Dead Sea Effect

The dead sea effect is an anti-pattern in human resource management. It occurs when talented employees of an organization leave at a higher rate than less talented ones. The name Dead Sea comes from a large body of water that lies between Israel and Jordan. Water can only leave this area by evaporating which causes a lot of salt to build up causing it to be 8 times saltier than the ocean. Due to its high concentration of salt it is unable to support or sustain any life.

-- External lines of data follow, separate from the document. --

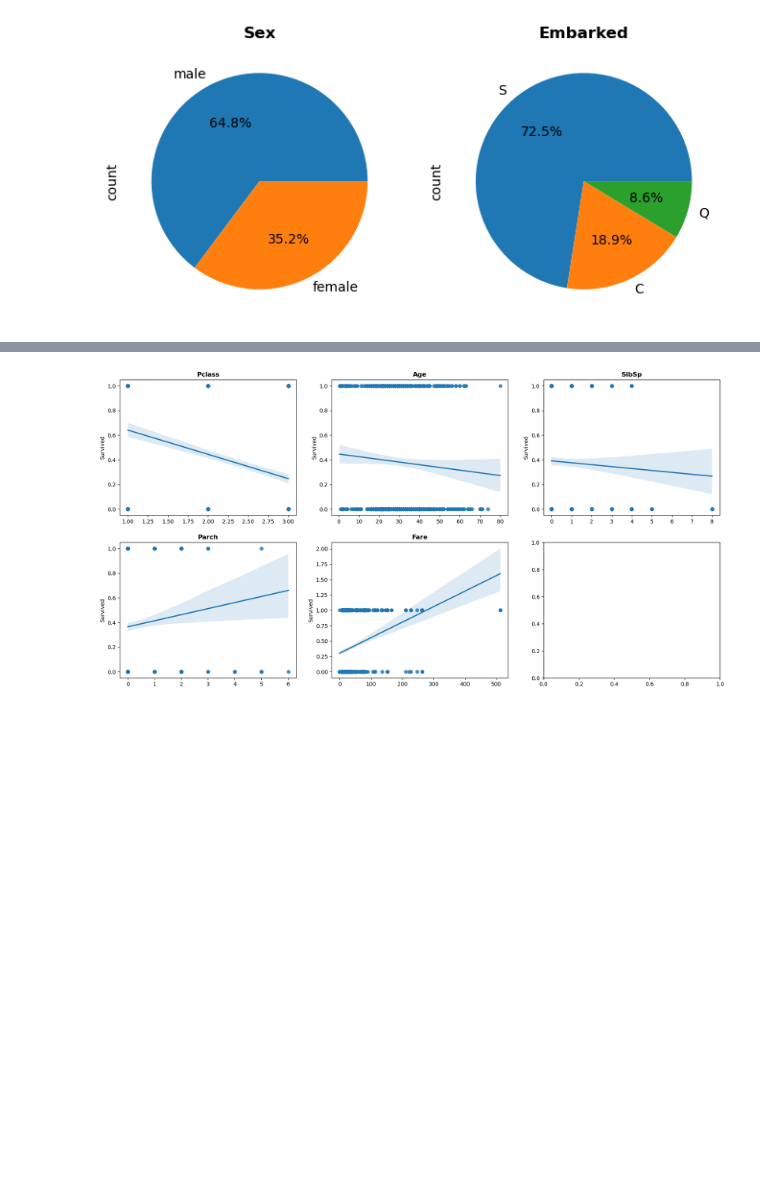
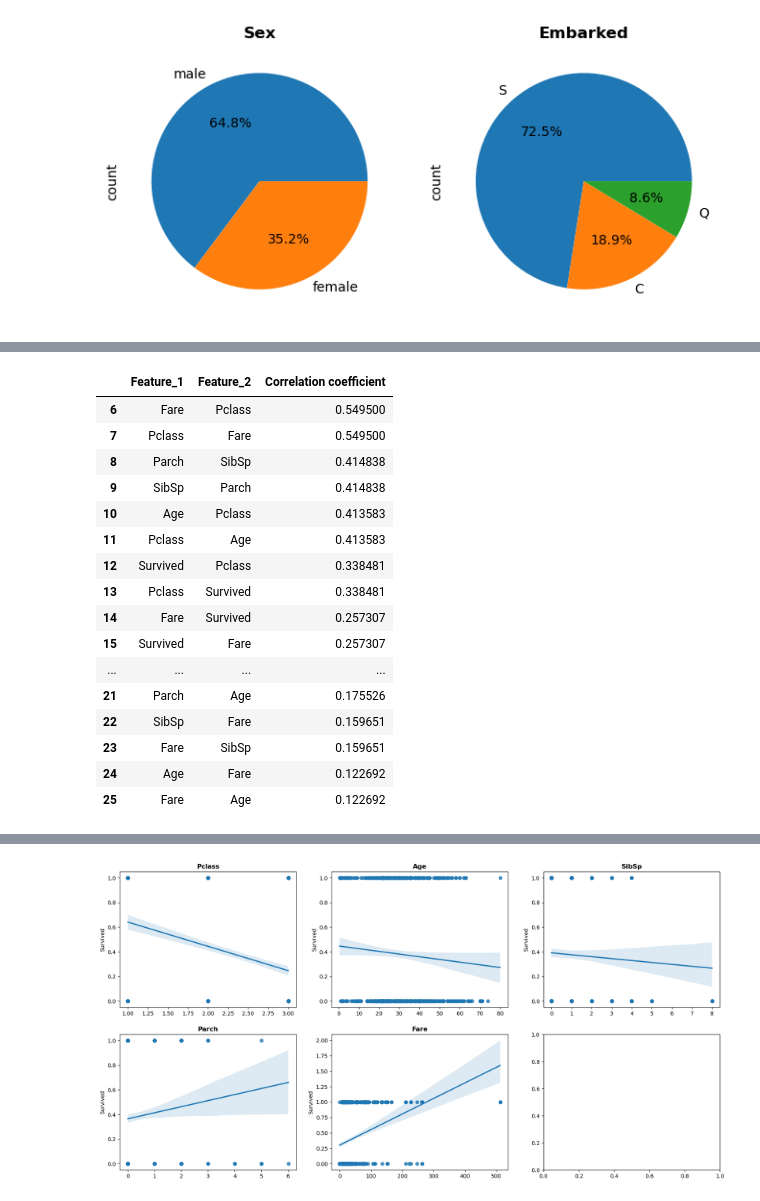
Before and after one commit to kkudzelich/passenger-survival, a Jupyter notebook: titanic_kaggle.ipynb, the cells around one changed output, grey strips where cells are left out. Drawn from its saved outputs; the diff is of its cells as text; code cells hidden in the pictures; blank space fills up the shorter version.

```diff
--- a/titanic_kaggle.ipynb
+++ b/titanic_kaggle.ipynb
@@ -212,0 +260,33 @@ plt.show()
+# %%
+# removing categorical features for correlation
+train_data_corr = train_data.drop(columns=['Name', 'Ticket', 'Sex', 'Embarked'], axis=1).corr().abs().unstack().sort_values(kind="quicksort", ascending=False).reset_index()
+test_data_corr = test_data.drop(columns=['Name', 'Ticket', 'Sex', 'Embarked'], axis=1).corr().abs().unstack().sort_values(kind="quicksort", ascending=False).reset_index()
+# %%
+# rename columns and remove values, where correlation == 1
+train_data_corr.rename(columns={"level_0": "Feature_1", "level_1": "Feature_2", 0: "Correlation coefficient"}, inplace=True)
+train_data_corr = train_data_corr.drop(train_data_corr[train_data_corr['Correlation coefficient'] == 1.0].index)
+
+test_data_corr.rename(columns={"level_0": "Feature_1", "level_1": "Feature_2", 0: "Correlation coefficient"}, inplace=True)
+test_data_corr = test_data_corr.drop(test_data_corr[test_data_corr['Correlation coefficient'] == 1.0].index)
+# %%
+# train high correlations
+train_corr = train_data_corr['Correlation coefficient'] > 0.1
+train_data_corr[train_corr]
+# %% [output]
+|  | Feature_1 | Feature_2 | Correlation coefficient |
+| 6 | Fare | Pclass | 0.549500 |
+| 7 | Pclass | Fare | 0.549500 |
+| 8 | Parch | SibSp | 0.414838 |
+| 9 | SibSp | Parch | 0.414838 |
+| 10 | Age | Pclass | 0.413583 |
+| 11 | Pclass | Age | 0.413583 |
+| 12 | Survived | Pclass | 0.338481 |
+| 13 | Pclass | Survived | 0.338481 |
+| 14 | Fare | Survived | 0.257307 |
+| 15 | Survived | Fare | 0.257307 |
+| ... | ... | ... | ... |
+| 21 | Parch | Age | 0.175526 |
+| 22 | SibSp | Fare | 0.159651 |
+| 23 | Fare | SibSp | 0.159651 |
+| 24 | Age | Fare | 0.122692 |
+| 25 | Fare | Age | 0.122692 |
```
Also changed, not shown: parts of 23 cells of this notebook.
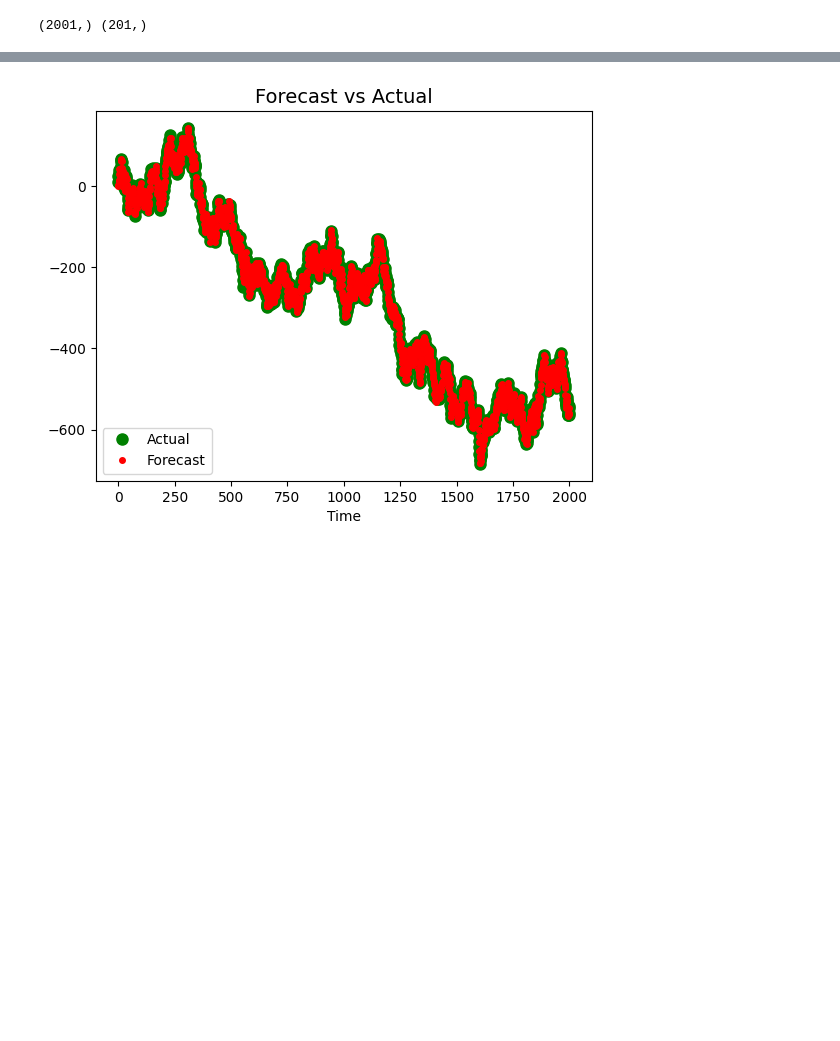
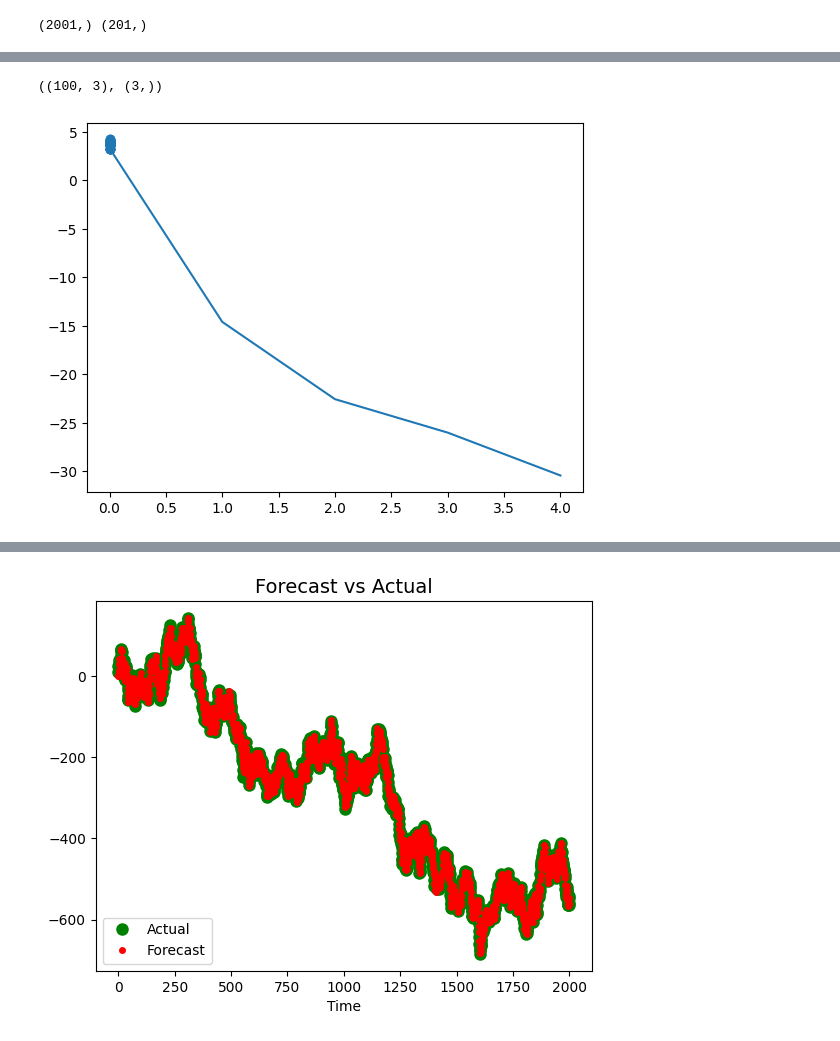
Before and after one commit to michaelsprintson/pfnet, a Jupyter notebook: rnn.ipynb, the cells around one changed output, grey strips where cells are left out. Drawn from its saved outputs; the diff is of its cells as text; code cells hidden in the pictures; blank space fills up the shorter version.

```diff
--- a/rnn.ipynb
+++ b/rnn.ipynb
@@ -152,8 +133,18 @@ np.ptp(particle_states_inits[0][:,0]), np.mean(particle_states_inits[0][:,0])
 # %%
-# iter_idx = 0
-# test_states = o[0][0][iter_idx]
-# test_weights = o[1][0][iter_idx]
-# test_states.shape, test_weights.shape
+iter_idx = 0
+test_states = o[0][0][iter_idx]
+test_weights = o[1][0][iter_idx]
+test_states.shape, test_weights.shape
+# %% [output]
+((100, 3), (3,))
+# %%
+points_to_plot = 5
+states_over_time = o[0][0][:,:,0]
+plt.plot(X_batches[0][:points_to_plot])
+for idx, s in enumerate(states_over_time[:points_to_plot]):
+    plt.scatter([idx] * len(s), s)
+# %% [output]
+[figure, added]
 # %%
 iter_idx = 0
 pre_trans_states = o[0][0][iter_idx]
```
Also changed, not shown: parts of 17 cells of this notebook.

This term can be used to describe an entire organization or a department. I will only speak to IT and Software Engineering departments for the purpose of this post. Have you ever worked at a place and wondered why many great engineers end up leaving after a relatively short period of time and others that you don't seem to rate very high in terms of technical expertise end up staying for a very long time and even end up securing leadership roles due to their expert knowledge of a business process or system? Companies usually have no issue in attracting talent if the pay and tech stack is intriguing enough. The hard part sometimes is to actually retain that talent for a long period of time.

When talent ends up leaving, or evaporates, residue is left behind. The residue refers to the staff with less talented and less effectiveness. These engineers make fewer demands of management, assume responsibilities that others don't want, and tend to stay relatively happy no matter what happens at the company.

I won't say that every company is affected by this anti-pattern but it seems to be common. A coworker at one of my previous companies first introduced me to this concept a couple years ago. It also seems to be surprisingly accurate based on my experience so far at various companies. At the end of the day talented software engineers love nothing more than working with other talented engineers so its easy to see and comprehend how real this is.

I have seen great developers that I place in high regard due to their technical ability that have stayed at companies for 1-5 years and move on and I have also seen a lot of developers that are seen as valuable unreplaceable assets for a company that are experts on business processes and legacy systems due to their tenure. I am definitely not saying that every software developer that stays at a company for 10-15 years is untalented. I am also not saying that every developer with less than 5 years should be seen as top tier talent. As with everything there is a mixed bag but I encourage all of you to take a step back and analyze where your company lies and.

The article I found that explains the dead sea effect best is written by Bruce Webster: The Wetware Crisis: The Dead Sea Effect.

Drew Demechko

Drew Demechko

Dallas, TX